Aubrey Jenkins is the definition of gorgeous. She’s tall with a perfectly proportioned athletic build. She has chestnut colored hair that is paired with beautiful hazel eyes and a dazzling smile. Everyone loves to be around her because of her amazingly kind and funny personality.
Aubrey also happens to be best friends with me, Nora Thompson. Ever since kindergarten when we were paired together for an activity, we’ve been inseparable. I don’t even remember a time in my life when Aubrey wasn’t by my side. We both have always played such an active role in each others’ lives. That is, until now.
I started noticing that the dynamics between Aubrey and me weren’t the same the summer before this school year; freshman year. It was a sweltering hot August day and I texted Aubrey to see if she wanted to hang out and go the the pool or something. Aubrey had texted back saying that she was busy, something that she never did. Whenever Aubrey had a conflicting event on her calendar, she always gave me an explanation of what it was. I promised myself that I would talk to Aubrey in person on the first day of school, which was in a week.
Walking through the doors of my school, West Ridge High School, I realized I was six minutes early on the first day. I decided to use these six extra minutes to locate my best friend in the loud, swarming crowd of high schoolers loitering in the school cafeteria. As I looked around at the various friend groups that populated my school, I struggled to spot Aubrey. Choosing to look for Aubrey in a couple of minutes, I headed over to my other group of friends.
“Hey guys! Have you seen Aubrey yet?” I asked my friends, who were staring at me.
“Nora. Chill out. It won’t kill you to be separated from Aubrey for ten seconds,” replied Naomi, one of my good friends who was exceedingly funny. “I think she’s over there though,” she said as she pointed in the direction of the rebellious skateboarding group that was taking up a corner of the cafeteria.
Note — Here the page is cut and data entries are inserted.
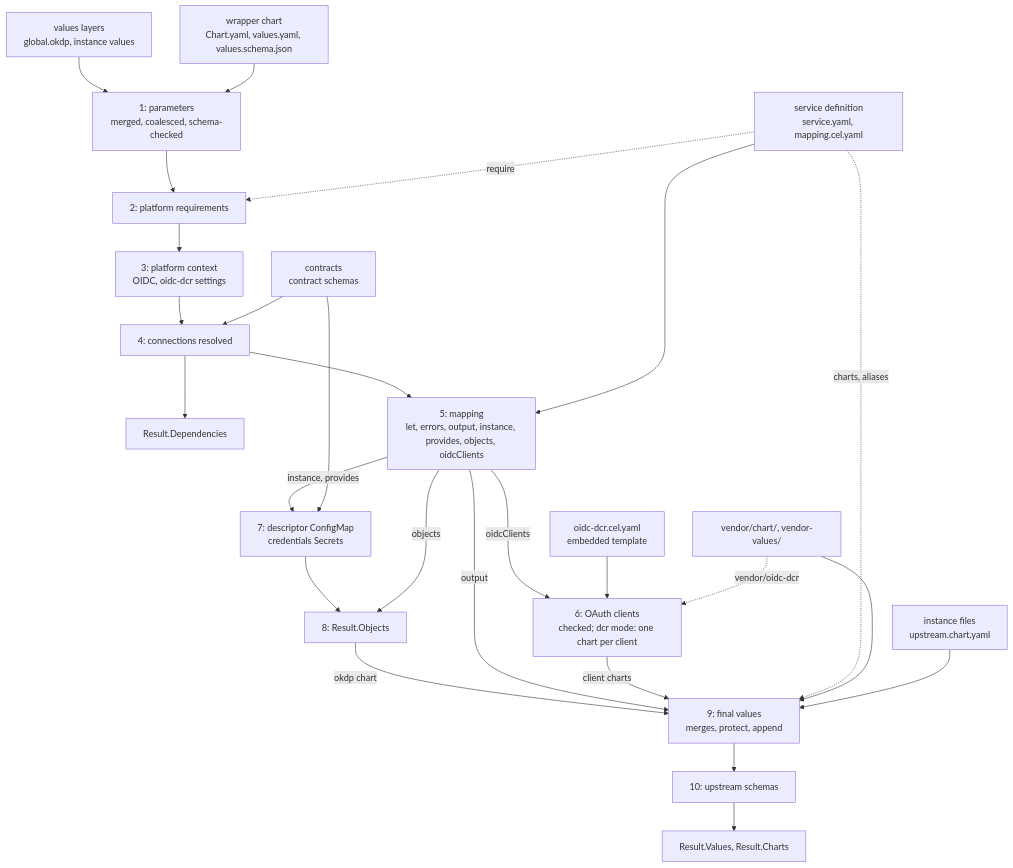
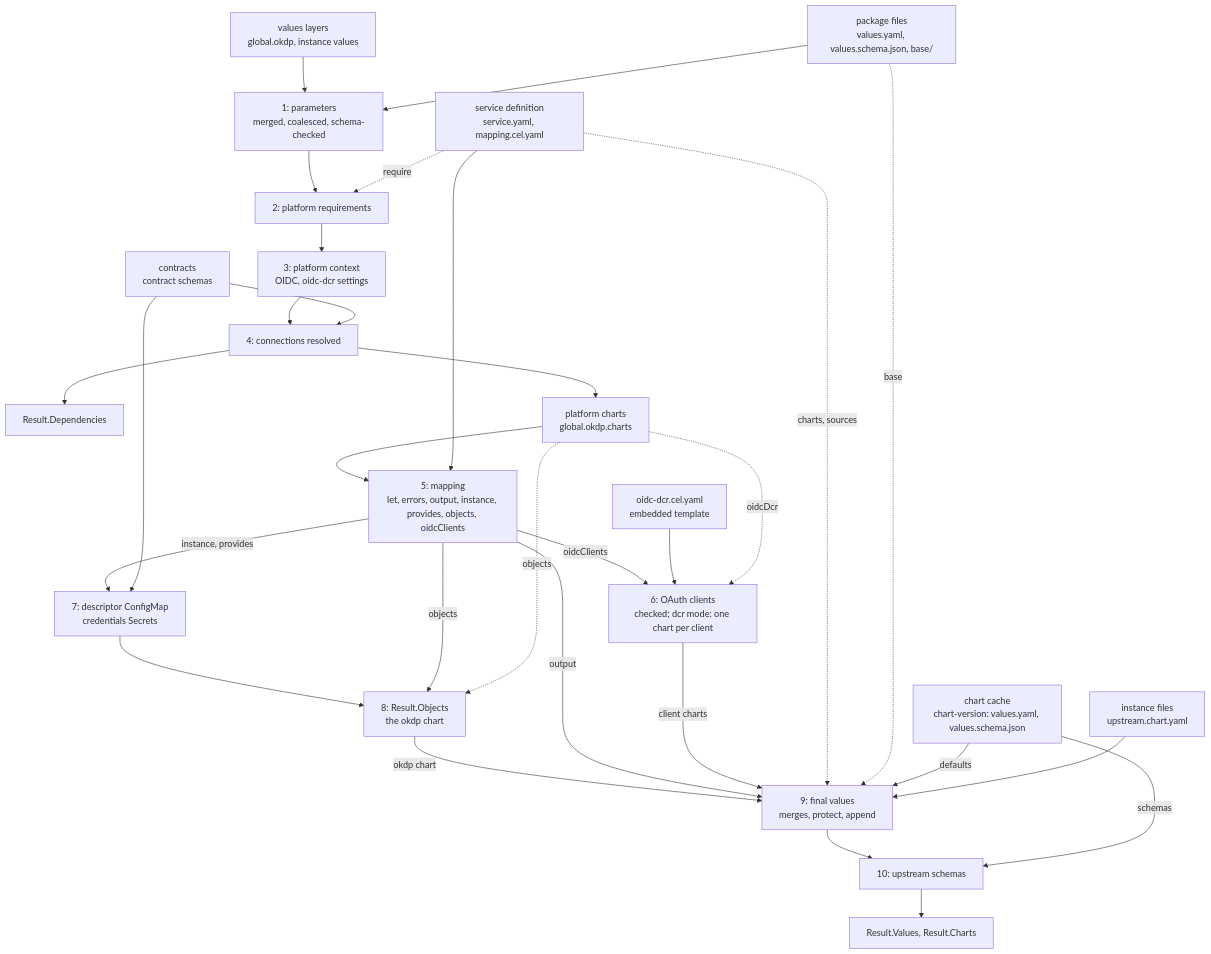
Before and after one commit to OKDP/okdp-compiler: the diagram in docs/00_architecture.md, drawn with Mermaid. The commit also changed other lines of this file and 7 other files, not shown here.

Commit message:
docs(compiler): document packages, chart sources, the chart cache and the platform charts

````diff
--- a/docs/00_architecture.md
+++ b/docs/00_architecture.md
@@ -38,36 +42,40 @@
 ```mermaid
 flowchart TD
   def["service definition<br/>service.yaml, mapping.cel.yaml"]
-  chart["wrapper chart<br/>Chart.yaml, values.yaml, values.schema.json"]
+  pkg["package files<br/>values.yaml, values.schema.json, base/"]
   layers["values layers<br/>global.okdp, instance values"]
   contracts["contracts<br/>contract schemas"]
-  vendor["vendor/chart/, vendor-values/"]
+  cache["chart cache<br/>chart-version: values.yaml, values.schema.json"]
   files["instance files<br/>upstream.chart.yaml"]
   tmpl["oidc-dcr.cel.yaml<br/>embedded template"]
 
   layers --> s1["1: parameters<br/>merged, coalesced, schema-checked"]
-  chart --> s1
+  pkg --> s1
   s1 --> s2["2: platform requirements"]
   def -. require .-> s2
   s2 --> s3["3: platform context<br/>OIDC, oidc-dcr settings"]
   s3 --> s4["4: connections resolved"]
   contracts --> s4
   s4 --> deps["Result.Dependencies"]
-  s4 --> s5["5: mapping<br/>let, errors, output, instance, provides, objects, oidcClients"]
+  s4 --> pc["platform charts<br/>global.okdp.charts"]
+  pc --> s5["5: mapping<br/>let, errors, output, instance, provides, objects, oidcClients"]
   def --> s5
   s5 -- oidcClients --> s6["6: OAuth clients<br/>checked; dcr mode: one chart per client"]
   tmpl --> s6
-  vendor -. "vendor/oidc-dcr" .-> s6
+  pc -. oidcDcr .-> s6
   s5 -- "instance, provides" --> s7["7: descriptor ConfigMap<br/>credentials Secrets"]
   contracts --> s7
-  s7 --> s8["8: Result.Objects"]
+  s7 --> s8["8: Result.Objects<br/>the okdp chart"]
   s5 -- objects --> s8
+  pc -. objects .-> s8
   s8 -- "okdp chart" --> s9
   s5 -- output --> s9["9: final values<br/>merges, protect, append"]
   s6 -- "client charts" --> s9
-  def -. "charts, aliases" .-> s9
-  vendor --> s9
+  def -. "charts, sources" .-> s9
+  pkg -. base .-> s9
+  cache -- defaults --> s9
   files --> s9
   s9 --> s10["10: upstream schemas"]
+  cache -- schemas --> s10
   s10 --> vals["Result.Values, Result.Charts"]
 ```
````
This friend group was made up of both boys and girls who were known unanimously around the school as the “bad kids”. These were the kids who went behind the dumpster of the local skate park and made transactions with other insubordinate high schoolers multiple grades ahead of us.
Why would Aubrey be over there? I asked myself. She has no reason to be interacting with those people. When I finally identified Aubrey, I realized that she was talking to Levi James, the “leader” of the bad kids. Levi was the stereotypical image of a rebellious teen. He had jet black hair that was cut into a spiky buzz cut on his scalp. Complementing his haircut, Levi had one pierced ear that he had placed a small metal hoop in. He also wore ragged denim jeans with so many holes in them that you couldn’t even tell that they resembled jeans anymore.
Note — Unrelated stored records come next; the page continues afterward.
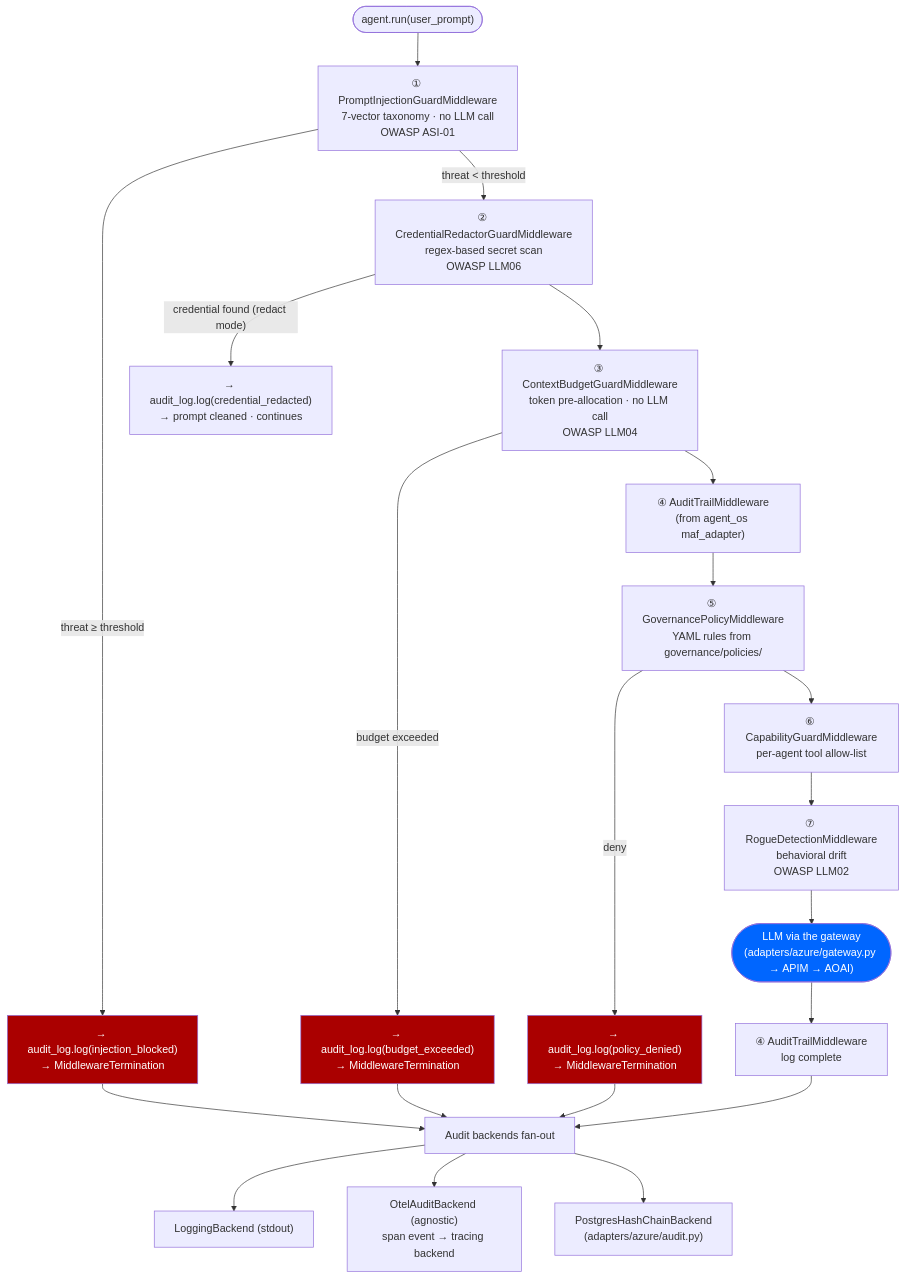
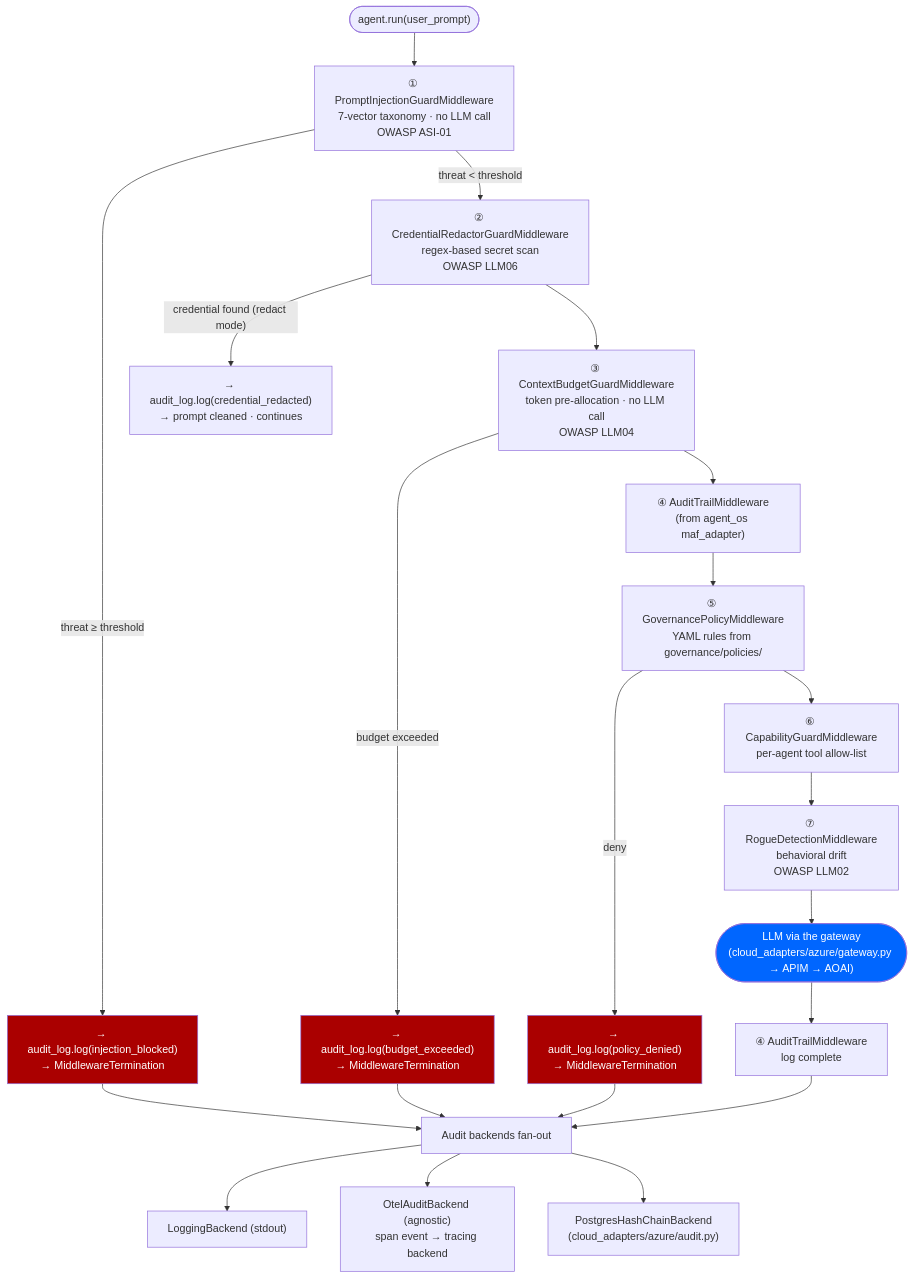
Before and after one commit to rlpatrao/agent-gov-sec: the third of 9 diagrams in docs/architecture.md, drawn with Mermaid. The commit also changed other lines of this file and 116 other files, not shown here.

First line of the commit message:
refactor: split adapters/ into cloud_adapters/ and agent_framework_adapters/ (#33)

````diff
--- a/docs/architecture.md
+++ b/docs/architecture.md
@@ -184,47 +187,47 @@
 ```mermaid
 flowchart TD
   Start(["agent.run(user_prompt)"]) --> PI
 
   PI["① PromptInjectionGuardMiddleware\n7-vector taxonomy · no LLM call\nOWASP ASI-01"]
   PI -->|"threat ≥ threshold"| Block1["→ audit_log.log(injection_blocked)\n→ MiddlewareTermination"]
   PI -->|"threat < threshold"| CR
 
   CR["② CredentialRedactorGuardMiddleware\nregex-based secret scan\nOWASP LLM06"]
   CR -->|"credential found (redact mode)"| Redact["→ audit_log.log(credential_redacted)\n→ prompt cleaned · continues"]
   CR --> CB
 
   CB["③ ContextBudgetGuardMiddleware\ntoken pre-allocation · no LLM call\nOWASP LLM04"]
   CB -->|"budget exceeded"| Block2["→ audit_log.log(budget_exceeded)\n→ MiddlewareTermination"]
   CB --> AT
 
   AT["④ AuditTrailMiddleware\n(from agent_os maf_adapter)"]
   AT --> GP
 
   GP["⑤ GovernancePolicyMiddleware\nYAML rules from governance/policies/"]
   GP -->|"deny"| Block3["→ audit_log.log(policy_denied)\n→ MiddlewareTermination"]
   GP --> Cap
 
   Cap["⑥ CapabilityGuardMiddleware\nper-agent tool allow-list"]
   Cap --> RD
 
   RD["⑦ RogueDetectionMiddleware\nbehavioral drift\nOWASP LLM02"]
   RD --> LLM
 
-  LLM(["LLM via the gateway\n(adapters/azure/gateway.py → APIM → AOAI)"])
+  LLM(["LLM via the gateway\n(cloud_adapters/azure/gateway.py → APIM → AOAI)"])
 
   LLM --> AT_out["④ AuditTrailMiddleware\nlog complete"]
   AT_out --> Sinks
   Block1 --> Sinks
   Block2 --> Sinks
   Block3 --> Sinks
 
   Sinks["Audit backends fan-out"]
   Sinks --> Log["LoggingBackend (stdout)"]
   Sinks --> Otel["OtelAuditBackend (agnostic)\nspan event → tracing backend"]
-  Sinks --> PG["PostgresHashChainBackend\n(adapters/azure/audit.py)"]
+  Sinks --> PG["PostgresHashChainBackend\n(cloud_adapters/azure/audit.py)"]
 
   classDef block fill:#a00,color:#fff
   classDef azure fill:#06f,color:#fff
   class Block1,Block2,Block3 block
   class LLM azure
 ```
````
“Um... Naomi? Why is Aubrey talking to Levi?” I wearily asked Naomi, who seemed to think this whole situation was no big deal.
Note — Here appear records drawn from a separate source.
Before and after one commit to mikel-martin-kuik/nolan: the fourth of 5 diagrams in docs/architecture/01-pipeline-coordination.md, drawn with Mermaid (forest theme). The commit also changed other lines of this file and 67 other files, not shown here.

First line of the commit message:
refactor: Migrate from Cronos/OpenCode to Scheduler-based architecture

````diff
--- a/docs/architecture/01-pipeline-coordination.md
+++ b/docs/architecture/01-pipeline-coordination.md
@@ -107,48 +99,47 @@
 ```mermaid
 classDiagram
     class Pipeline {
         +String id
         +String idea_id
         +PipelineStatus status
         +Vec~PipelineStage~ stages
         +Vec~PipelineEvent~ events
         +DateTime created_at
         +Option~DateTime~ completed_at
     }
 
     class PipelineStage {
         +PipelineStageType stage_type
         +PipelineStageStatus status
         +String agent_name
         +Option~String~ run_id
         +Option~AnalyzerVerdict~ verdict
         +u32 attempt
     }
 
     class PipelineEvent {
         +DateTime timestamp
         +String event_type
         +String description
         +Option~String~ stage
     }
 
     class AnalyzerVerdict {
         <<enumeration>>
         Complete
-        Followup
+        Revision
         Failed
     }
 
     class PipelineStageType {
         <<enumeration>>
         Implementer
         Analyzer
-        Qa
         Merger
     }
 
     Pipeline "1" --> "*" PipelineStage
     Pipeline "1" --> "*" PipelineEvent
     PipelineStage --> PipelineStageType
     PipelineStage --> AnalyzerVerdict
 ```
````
“I don’t know, Nora. Just try to calm down okay?” Naomi responded. There was no way I was going to be able to calm down. It was the first day of high school and Aubrey didn’t even notice that I still attended the same school as her.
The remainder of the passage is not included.